Building a relation of trust is first so that people can express themselves.

Then you think about lighting – you need to make sure your subjects are lit well enough.

Then think about the background and make sure there isn’t a lot of distraction – toys, tables, chairs etc. Of course being in a house is synonymous with clatter but there are a few tricks photographers use to avoid distracting backgrounds. Hanging a piece of fabric behind the model is one solution for which you need a hanger (and possibly an assistant…). Or shooting in the doorway where lighting is good as it comes in through an open door. A naturally darker background can be blurred even more by a wide aperture (e.g. 5.6, 2.8) setting.

And finally have your camera settings ready. Last thing to do is expose on your subject to see how much you need to adjust the shutter speed (if you are on aperture priority). Once you are happy with the exposure hold the shutter release button down slightly (the camera will keep the same exposure for as long as you keep the shutter half pressed) and re-frame so that your subject is placed where you want it. And finally shoot! Peter’s advice was to use one of the priority modes – for portraits use aperture priority and settings at f5.6 and ISO 400. The only thing to adjust is shutter speed. Alternatively use shutter priority mode and leave your settings ready if you want to turn to that for when children are running for example.

In a way this piece of advice is useful as it makes it easier to shoot without having to worry about all three settings when what you want to do is capture the moment.

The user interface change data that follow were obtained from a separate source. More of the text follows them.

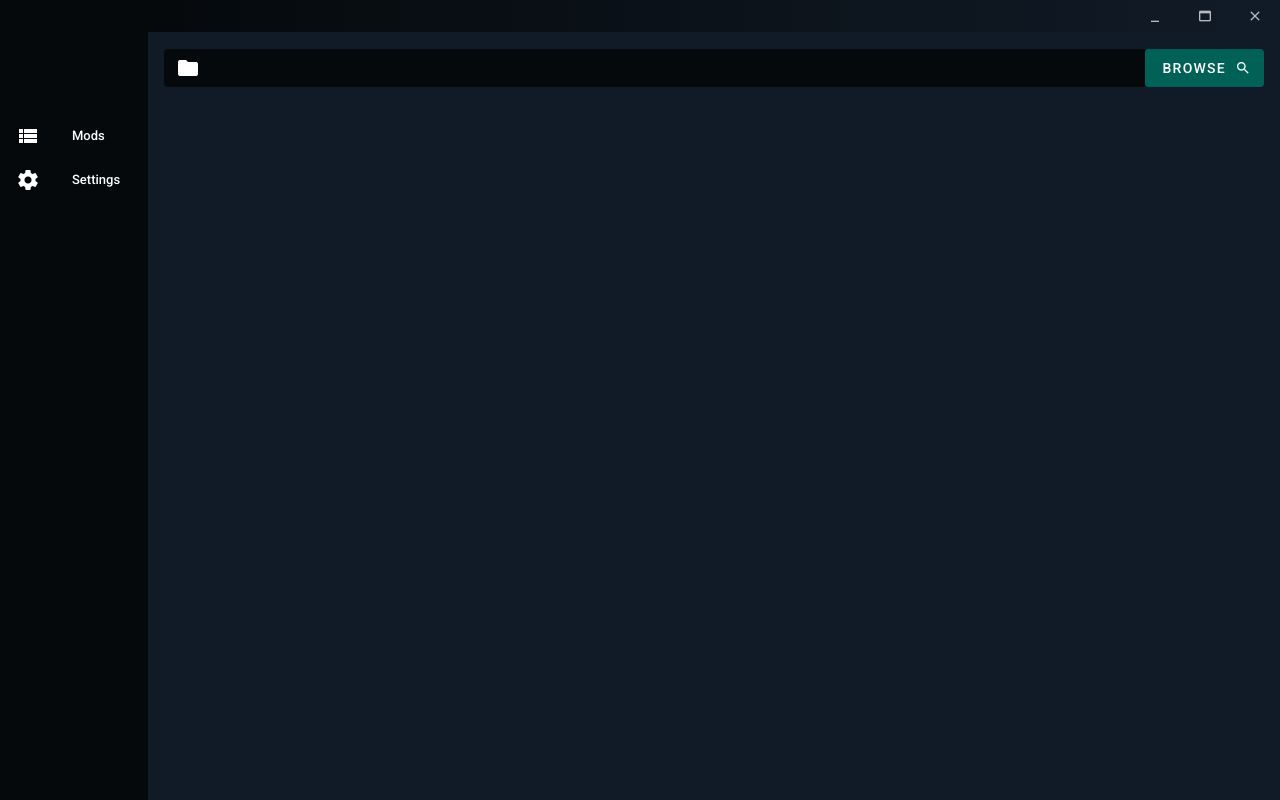
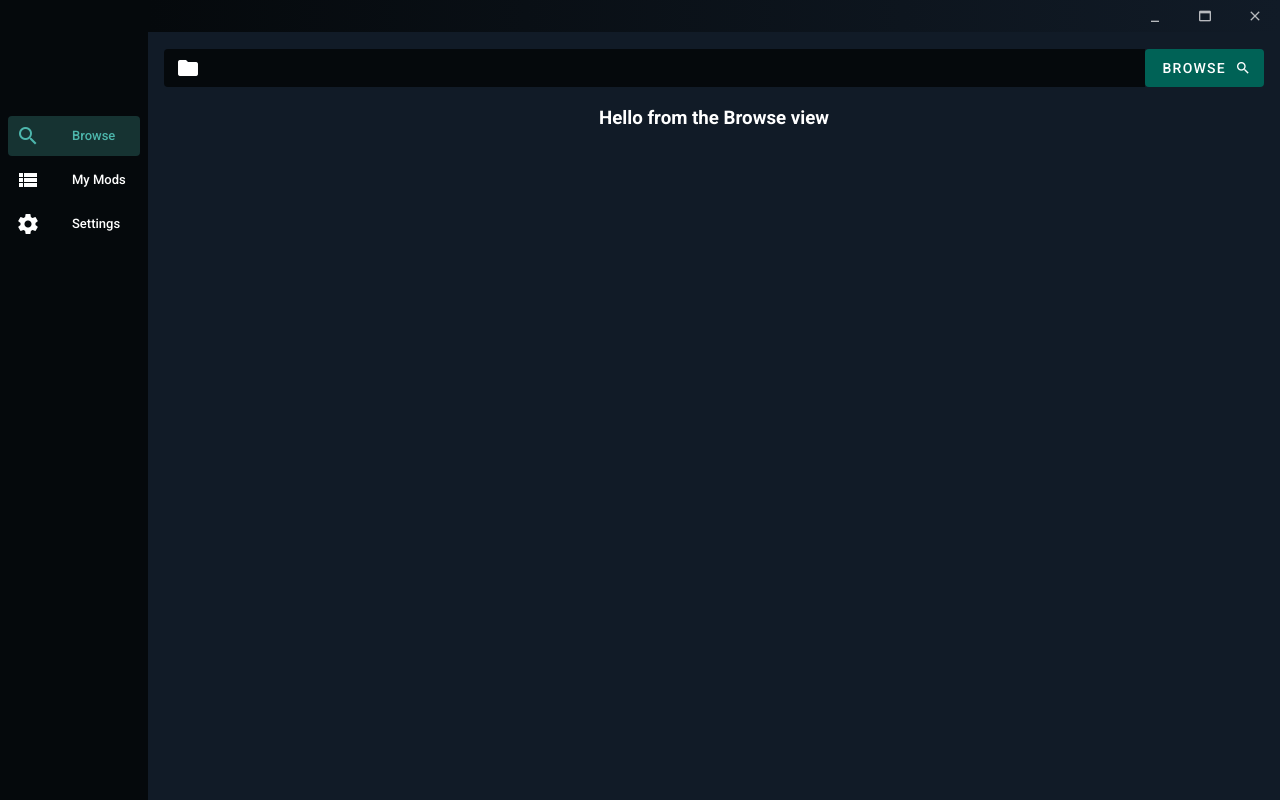
Before and after one commit to CherryMace/melvor-mod-manager, a Vue app: page /#/browse in a window 1280 px wide. Built offline with nearby package versions, Linux system fonts and the light colour scheme.

Commit message:
Add browse view and link

```diff
--- a/src/components/Sidebar.vue
+++ b/src/components/Sidebar.vue
@@ -7,24 +7,43 @@
     </div>
     <v-list dense nav>
       <v-list-item-group color="teal lighten-2">
-        <v-list-item link to="/">
+
+        <v-list-item v-for="item in navItems" :key="item.title" link :to="item.link">
           <v-list-item-icon>
-            <v-icon>view_list</v-icon>
+            <v-icon>{{ item.icon }}</v-icon>
           </v-list-item-icon>
           <v-list-item-content>
-            <v-list-item-title>Mods</v-list-item-title>
+            <v-list-item-title>{{ item.title }}</v-list-item-title>
           </v-list-item-content>
         </v-list-item>
 
-        <v-list-item link to="/settings">
-          <v-list-item-icon>
-            <v-icon>settings</v-icon>
-          </v-list-item-icon>
-          <v-list-item-content>
-            <v-list-item-title>Settings</v-list-item-title>
-          </v-list-item-content>
-        </v-list-item>
       </v-list-item-group>
     </v-list>
   </v-navigation-drawer>
 </template>
+
+<script>
+export default {
+  data () {
+    return {
+      navItems: [
+        {
+          title: 'Browse',
+          icon: 'search',
+          link: '/browse'
+        },
+        {
+          title: 'My Mods',
+          icon: 'view_list',
+          link: '/'
+        },
+        {
+          title: 'Settings',
+          icon: 'settings',
+          link: '/settings'
+        }
+      ]
+    }
+  }
+}
+</script>
--- a/src/router/index.js
+++ b/src/router/index.js
@@ -1,6 +1,7 @@
 import Vue from 'vue';
 import VueRouter from 'vue-router';
 import Mods from '../views/Mods.vue';
+import Browse from '../views/Browse.vue';
 import Settings from '../views/Settings.vue';
 
 Vue.use(VueRouter);
@@ -10,6 +11,11 @@ const routes = [
     path: '/',
     name: 'Mods',
     component: Mods
+  },
+  {
+    path: '/browse',
+    name: 'Browse',
+    component: Browse
   },
   {
     path: '/settings',
--- /dev/null
+++ b/src/views/Browse.vue
@@ -0,0 +1,5 @@
+<template>
+  <div>
+    <h3>Hello from the Browse view</h3>
+  </div>
+</template>
```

And another piece of advice which I particularly liked is ‘you make your photo, you don’t take it’. This is particularly true as I realise more and more that beautiful images are the fruit of significant effort – good lighting, clear background, interesting angle, expressive subject, good lens, correct settings on the camera, clothes the subject is wearing that can compliment or contrast with the surroundings etc etc. Anything else I have missed?

Anyhow I am enjoying all this learning from amazing photographers – Charlie and Peter so far – that have shared with us their skills and experience.

The assignment on which I haven’t progressed at all after Peter’s session is to take 150 shots of someone that is allowed to move everything else but their legs. So I need to give that a go, any volunteers??

Here are a few recent pictures I quite like to conclude on this session.

One without much light – taken as the sun made a breakthrough from the clouds and lit the kitchen from the window. The trees out in the garden create a nice soft shadow on the white wall.

The other is a good example of diffuse light that doesn’t create shadows.

Others that want to get involved in our photo-club please do get in touch. We will be planning our next meeting soon.